- Dip each pepper in the eggs to get it coated on all sides, then roll in the breadcrumbs and fry for 2 - 3 minutes on each side until the coating goes golden brown.
A word on feta cheese. Traditionally feta is stored in brine and that's how you used to buy it in Bulgaria. Then some time before it's needed it can be immersed in water, which draws out a lot of the salt. The amount left depends on now long the feta is soaked, so in extreme cases all the salt will be gone and it'll taste like fromage frais. So for a byurek, a slightly too salty feta is to be preferred. The egg/feta mixture is then to be stuffed into red peppers because their sweetness offsets the feta cheese so very nicely. Unfortunately I've not come across brined feta recently, the packets in the supermarkets are completely salt free. This doesn't really matter, just season the mixture well. I also used low fat feta and had some doubts about that, but it turned out to be very nice indeed and tasted great. It was listed as 11.5%, regular feta is around 25% I believe.

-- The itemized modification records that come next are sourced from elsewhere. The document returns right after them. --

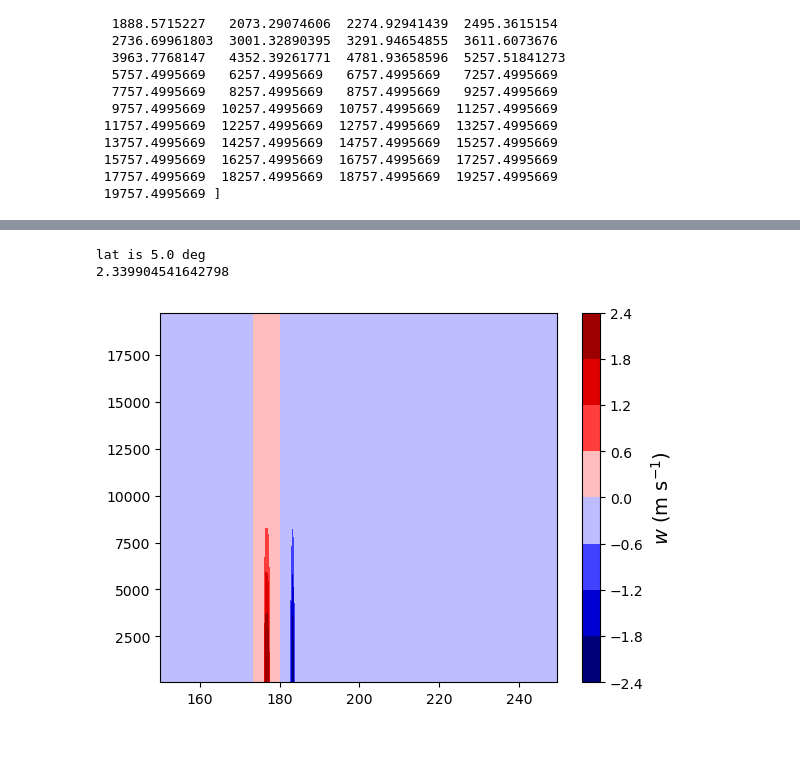
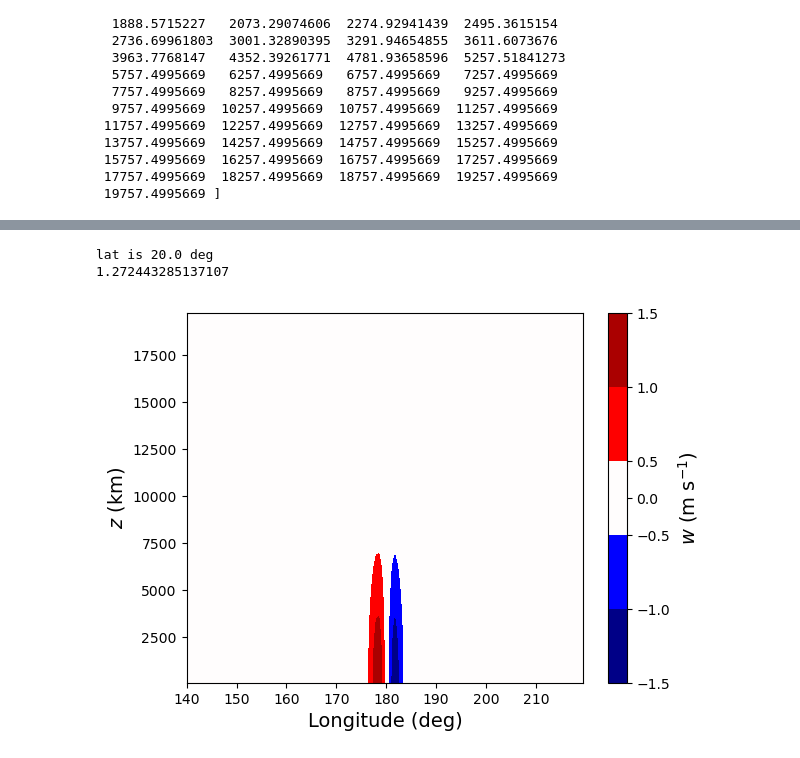
Before and after one commit to ta440/dcmip2025_gap_and_vortex, a Jupyter notebook: jupyter_notebooks/vertical_velocities.ipynb, the cells around one changed output, grey strips where cells are left out. Saved outputs shown, nothing was run; the diff lists cells and outputs as text; code cells hidden in the pictures.

Commit message:
plotting notebook for nonzero vertical velocity plotting

```diff
--- a/jupyter_notebooks/vertical_velocities.ipynb
+++ b/jupyter_notebooks/vertical_velocities.ipynb
@@ -32,7 +32,7 @@ def remove_colour(old_cmap, level_to_remove, num_levels):
     return new_cmap
 # %%
 # Choose the test case and model
-test = 'gap'
+test = 'vortex'
 model = 'MPAS'
 # %%
 # Test case parameters
@@ -143,9 +165,19 @@ elif test == 'vortex':
     d = 12.5e3
     phi_c = np.pi/9.
     r = a*np.arccos(np.sin(phi_c)*np.sin(LAT_RAD) + np.cos(phi_c)*np.cos(LAT_RAD)*np.cos(LON_RAD - lambda_c))
-    dr_dlam = a*np.sin(LON_RAD - lambda_c)*np.cos(phi_c)*np.cos(LAT_RAD)*((1-np.cos(r/a)**2)**(-0.5))
+
+    denom = (1-np.cos(r/a)**2)**(-0.5)
+    #denom = np.where((r/a) > 1e-4, (1-np.cos(r/a)**2)**(-0.5), 0)
+
+    dr_dlam = a*np.sin(LON_RAD - lambda_c)*np.cos(phi_c)*np.cos(LAT_RAD)*denom
     zs = h0 * np.exp(-(r/d)**2)
-    dzs_dlam = (2*r*zs/(d*d))*np.sin(LON_RAD-lambda_c)*np.cos(phi_c)*np.cos(LAT_RAD)*((1-np.cos(r/a)**2)**(-0.5))
+
+    dzs_dlam = -(2*r/(d**2))*dr_dlam*zs
+
+    # Set NaN to zero
+    dzs_dlam[np.where(np.isnan(dzs_dlam))] = 0
+
+    #dzs_dlam = (2*r*a*zs/(d*d))*np.sin(LON_RAD-lambda_c)*np.cos(phi_c)*np.cos(LAT_RAD)*((1-np.cos(r/a)**2)**(-0.5))
 # %%
 # Plot the surface topography to check
 fig, ax = plt.subplots(1,1)
@@ -183,44 +238,60 @@ Minimum vertical velocity is -2.3430257234516185 m/s
 # %%
 # What about in a cross-section?
-lon_crop_left = 300
-lon_crop_right = 500
+lon_crop_left = 280
+lon_crop_right = 440
 
 lon_crop = lon[lon_crop_left:lon_crop_right]
 
 LONGC, LEV = np.meshgrid(lon_crop, z_vals_m)
 
 # Pick the latitude to slice at:
-lat_val = 190
+if test == 'gap':
+    lat_val = 190
+elif test == 'vortex':
+    lat_val = 220
 print(f'lat is {lat[lat_val]} deg')
 
 dzs_dlam_crop = dzs_dlam[lat_val, lon_crop_left:lon_crop_right]
 
 vals = np.zeros((len(z_vals_m), len(lon_crop)))
 
 # Compute values at each A
 # This is for MPAS:
 for i in np.arange(len(z_vals_m)):
     z_bar = z_vals_m[i]
     A = np.cos(np.pi*z_bar/2./z_T)**6
     vals[i,:] = (u0/a)*A*dzs_dlam_crop
 
 max_val = np.max(np.abs(vals))
 print(max_val)
 
 cmap = matplotlib.cm.seismic
-contours = np.linspace(-2.4, 2.4, 9)
+
+if test == 'gap':
+    contours = [-2.5, -2, -1.5, -1, -0.5, 0.5, 1, 1.5, 2, 2.5]
+    cbar_ticks = [-2.5, -2, -1.5, -1, -0.5, 0, 0.5, 1, 1.5, 2, 2.5]
+elif test == 'vortex':
+    contours = [-1.5, -1, -0.5, 0.5, 1, 1.5]
+    cbar_ticks = [-1.5, -1, -0.5, 0, 0.5, 1, 1.5]
 
 # Remove zero contour if desired
 #level_to_remove = int(np.floor((len(contours) - 1) / 2))
 #cmap = remove_colour(cmap, level_to_remove, len(contours))
 
 plt.figure()
 plt.contourf(LONGC, LEV, vals, cmap=cmap, levels=contours)
+plt.xlabel('Longitude (deg)',size = 14)
+plt.ylabel(r"$z$ (km)", size=14)
 
+cb = plt.colorbar(ticks=cbar_ticks)
+cb.set_label('$w$ (m s$^{-1}$)', size=14)
 
-cb = plt.colorbar()
-cb.set_label('$w$ (m s$^{-1}$)', size=14)
+if savefig:
+    if test == 'gap':
+        plt.savefig('figures/nonhydro_W_gap_cross_section')
+    elif test == 'vortex':
+        plt.savefig('figures/nonhydro_W_vortex_cross_section')
 # %% [output]
-lat is 5.0 deg
-2.339904541642798
+lat is 20.0 deg
+1.272443285137107
-[figure, old version]
+[figure, new version]
```
Also changed, not shown: parts of 5 cells of this notebook, 2 other files.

Other types of peppers can be used of course. The ones I used were good for a main course with potatoes and greens, but using small ones, they would make nice finger food at a buffet, hot or cold. The dish is popular in Bulgarian restaurants, though some might be using the Bulgarian hard yellow cheese called кашкавал (kashkaval), which is very similar in flavour to Peccorino Romano or Peccorino Sardo cheeses, though quite fatty and not as hard in texture.
As before, the mushrooms were the first to run out - there were precisely enough for all nine of us and some did make attempts at nicking other people's mushrooms, they were tasty.